Supervisor: Tetley, Terry ; Smith, Rachel ; Buckley, Alison Sponsor: Public Health England

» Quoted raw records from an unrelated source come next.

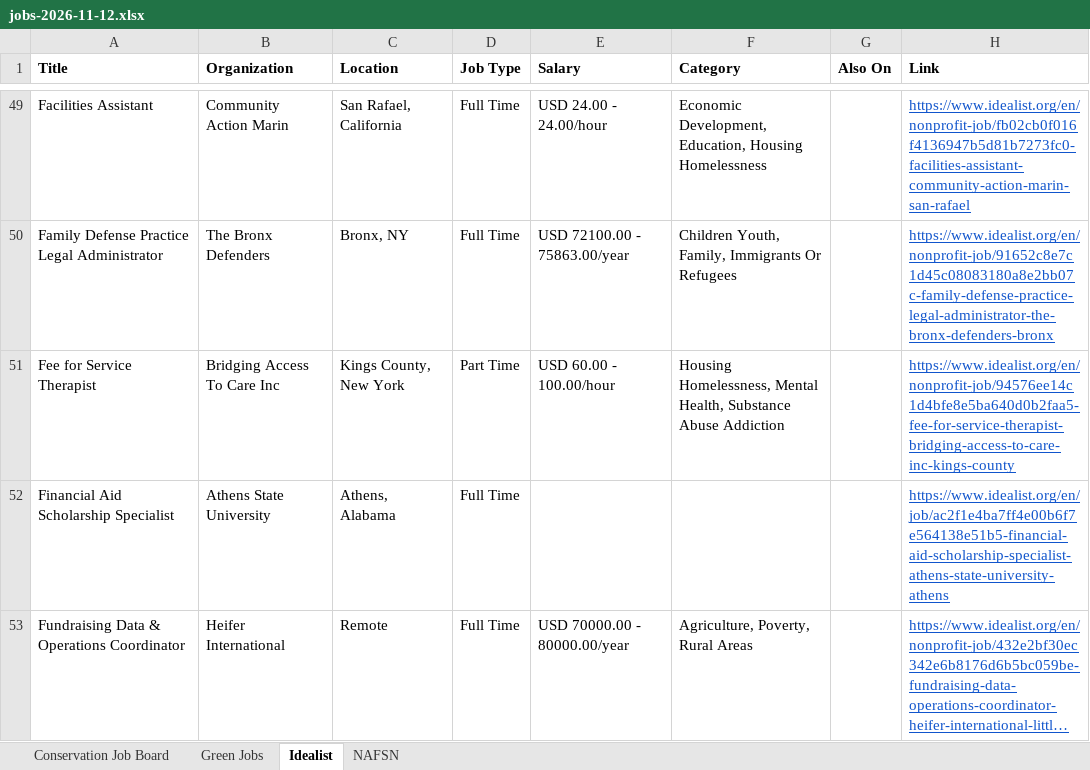
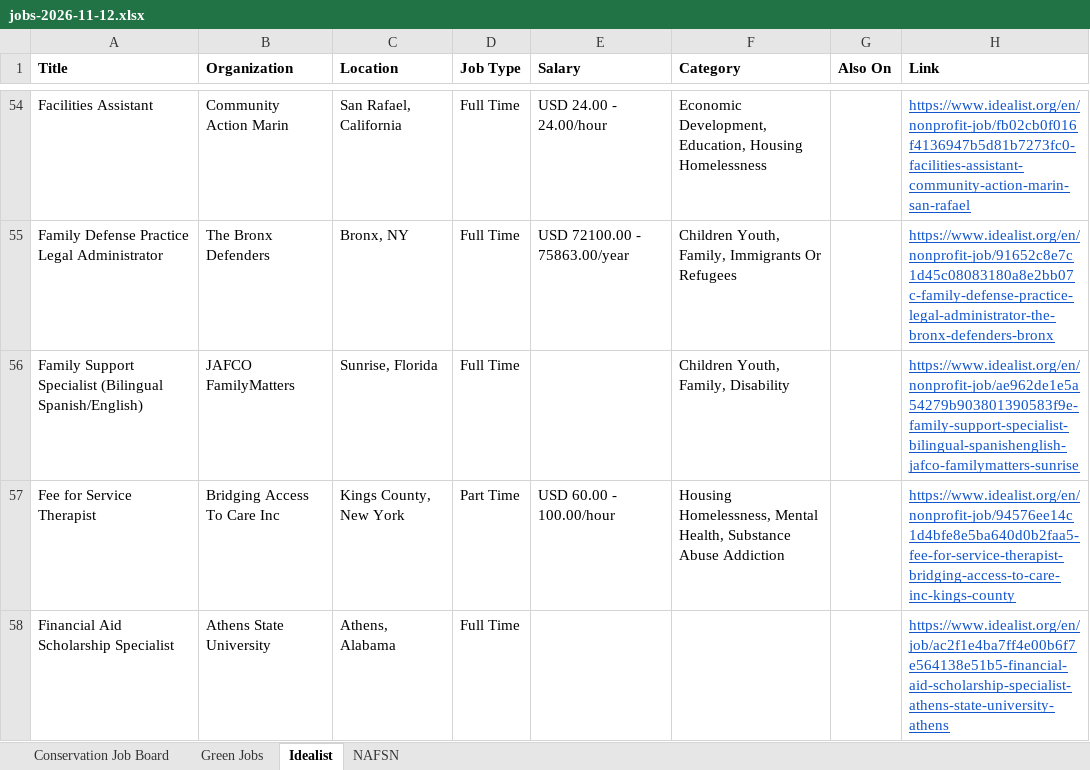
Before and after one commit to dchandarana07/jobs-digest, an Excel workbook: docs/xlsx/jobs-2026-11-12.xlsx, sheet Idealist, drawn as a sheet; only a part is shown, gaps mark what is left out; the shorter side is filled out with more unchanged rows; long unchanged cells end in …; values as stored, in another font and other column widths than the file's, no borders; the diff covers the shown part only; the diff names each change by its address in the sheet, - before the commit and + after, or states it on an @@ line.

```diff
--- a/docs/xlsx/jobs-2026-11-12.xlsx (sheet Idealist)
+++ b/docs/xlsx/jobs-2026-11-12.xlsx (sheet Idealist)
+row 56: Family Support Specialist (Bilingual Spanish/English) | JAFCO FamilyMatters | Sunrise, Florida | Full Time |  | Children Youth, Family, Disability |  | https://www.idealist.org/en/nonprofit-job/ae962de1e5a54279b903801390583f9e-family-support-specialist-bilingual-spanishenglish-jafco-familymatters-sunrise
```
Also changed, not shown: 15 added rows elsewhere in this sheet, 5 other files.
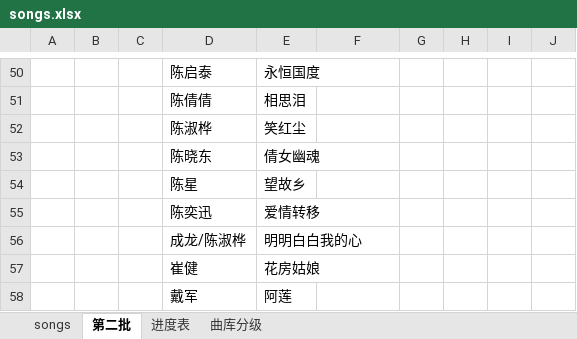
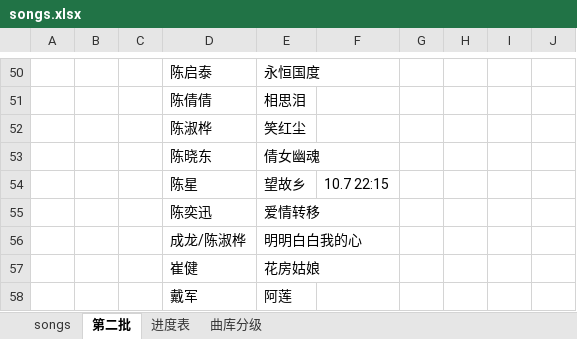
Before and after one commit to bluedazzle/riddle_common, an Excel workbook: question/management/commands/songs.xlsx, sheet 第二批, drawn as a sheet; only a part is shown, gaps mark what is left out; values as stored, in another font and other column widths than the file's, no cell formats; the diff names each change by its address in the sheet, - before the commit and + after, or states it on an @@ line.

```diff
--- a/question/management/commands/songs.xlsx (sheet 第二批)
+++ b/question/management/commands/songs.xlsx (sheet 第二批)
-F54: (empty)
+F54: 10.7 22:15
```
Also changed, not shown: sheet songs, sheet 进度表, cell formats, 1 other file.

Qualification Name: Thesis (Ph.D.) Qualification Level: Doctoral